We know that our sins wound us and wound the Body of Christ, the Church. Let us ask God to heal us. Let us beseech Christ our Redeemer to heal the wounds of our sins, to “patch up” the tears we have made to the Body of Christ, the Church, and to bring healing and peace to our souls, bruised and scarred as they are by our sins. May the Seven Archangels come to our aid and direct our thoughts and prayers up to the Throne of the Lamb. May the prayers of the healing Archangel Raphael assist us. May he come down to us at this Mass, stir the still waters of our lukewarm souls, heal our weaknesses, and raise our minds up to the vision of heavenly glory that awaits us at the end of our journey. Then we shall indeed follow his command, and sing the praises of God in the words of Tobias: “Thou art great, O Lord, forever, and thy kingdom is unto all ages.

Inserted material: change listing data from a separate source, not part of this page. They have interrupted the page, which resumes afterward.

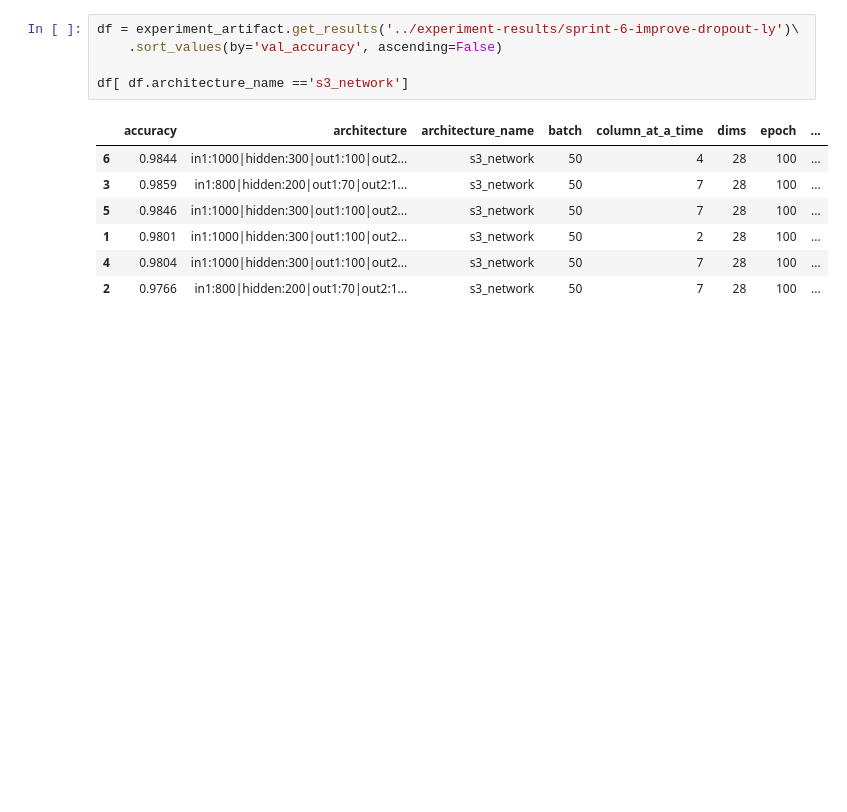
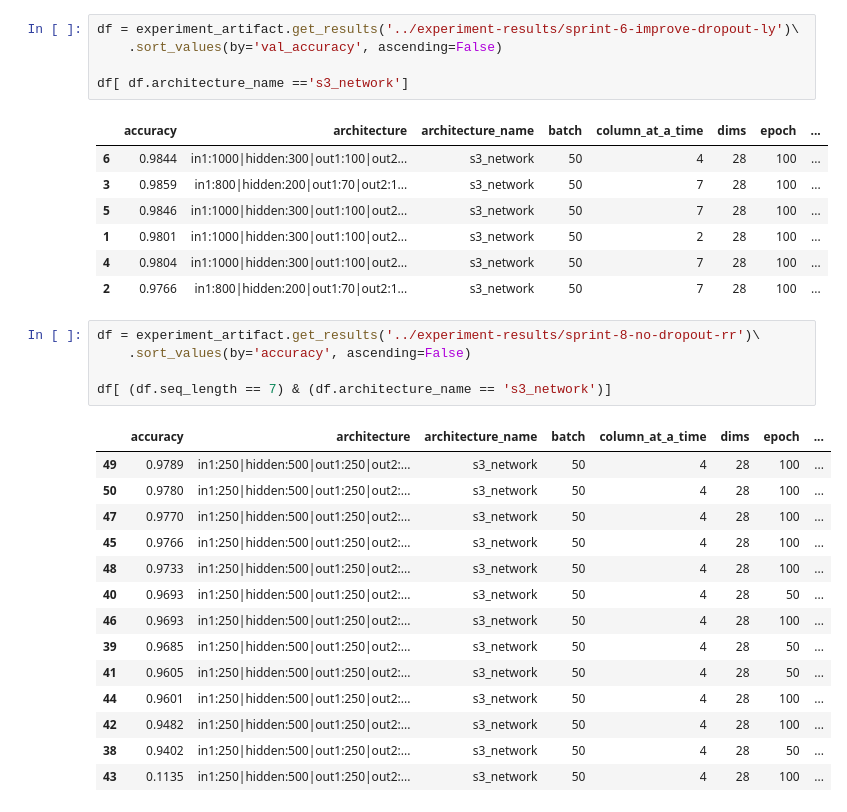
Before and after one commit to p16i/thesis-designing-recurrent-neural-networks-for-explainability, a Jupyter notebook: notebooks/visualize-results.ipynb, the cells around one changed output. Cells and saved outputs as stored; diff of their text form; blank space fills up the shorter version.

```diff
--- a/notebooks/visualize-results.ipynb
+++ b/notebooks/visualize-results.ipynb
@@ -210,3 +210,23 @@ df[ df.architecture_name =='s3_network']
 | 1 | 0.9801 | in1:1000|hidden:300|out1:100|out2... | s3_network | 50 | 2 | 28 | 100 | ... |
 | 4 | 0.9804 | in1:1000|hidden:300|out1:100|out2... | s3_network | 50 | 7 | 28 | 100 | ... |
 | 2 | 0.9766 | in1:800|hidden:200|out1:70|out2:1... | s3_network | 50 | 7 | 28 | 100 | ... |
+# %%
+df = experiment_artifact.get_results('../experiment-results/sprint-8-no-dropout-rr')\
+    .sort_values(by='accuracy', ascending=False)
+
+df[ (df.seq_length == 7) & (df.architecture_name == 's3_network')]
+# %% [output]
+|  | accuracy | architecture | architecture_name | batch | column_at_a_time | dims | epoch | ... |
+| 49 | 0.9789 | in1:250|hidden:500|out1:250|out2:... | s3_network | 50 | 4 | 28 | 100 | ... |
+| 50 | 0.9780 | in1:250|hidden:500|out1:250|out2:... | s3_network | 50 | 4 | 28 | 100 | ... |
+| 47 | 0.9770 | in1:250|hidden:500|out1:250|out2:... | s3_network | 50 | 4 | 28 | 100 | ... |
+| 45 | 0.9766 | in1:250|hidden:500|out1:250|out2:... | s3_network | 50 | 4 | 28 | 100 | ... |
+| 48 | 0.9733 | in1:250|hidden:500|out1:250|out2:... | s3_network | 50 | 4 | 28 | 100 | ... |
+| 40 | 0.9693 | in1:250|hidden:500|out1:250|out2:... | s3_network | 50 | 4 | 28 | 50 | ... |
+| 46 | 0.9693 | in1:250|hidden:500|out1:250|out2:... | s3_network | 50 | 4 | 28 | 100 | ... |
+| 39 | 0.9685 | in1:250|hidden:500|out1:250|out2:... | s3_network | 50 | 4 | 28 | 50 | ... |
+| 41 | 0.9605 | in1:250|hidden:500|out1:250|out2:... | s3_network | 50 | 4 | 28 | 50 | ... |
+| 44 | 0.9601 | in1:250|hidden:500|out1:250|out2:... | s3_network | 50 | 4 | 28 | 100 | ... |
+| 42 | 0.9482 | in1:250|hidden:500|out1:250|out2:... | s3_network | 50 | 4 | 28 | 100 | ... |
+| 38 | 0.9402 | in1:250|hidden:500|out1:250|out2:... | s3_network | 50 | 4 | 28 | 50 | ... |
+| 43 | 0.1135 | in1:250|hidden:500|out1:250|out2:... | s3_network | 50 | 4 | 28 | 100 | ... |
```
Also changed, not shown: parts of 3 cells of this notebook, 2 other files.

For thou scourgest and thou savest; thou leadest down to hell, and bringest up again, and there is none that can escape thy hand… As for me, I will praise him in the land of my captivity: because he hath shewn his majesty toward a sinful nation… My soul, bless thou the Lord, because the Lord our God hath delivered Jerusalem his city from all her troubles. The gates of Jerusalem shall be built of sapphire and of emerald, and all the walls thereof round about of precious stones. All its streets shall be paved with white and clean stones, and Alleluia shall be sung in its streets. Blessed be the Lord, who hath exalted it, and may he reign over it for ever and ever. Amen.”
St Raphael the Archangel, Pray for us.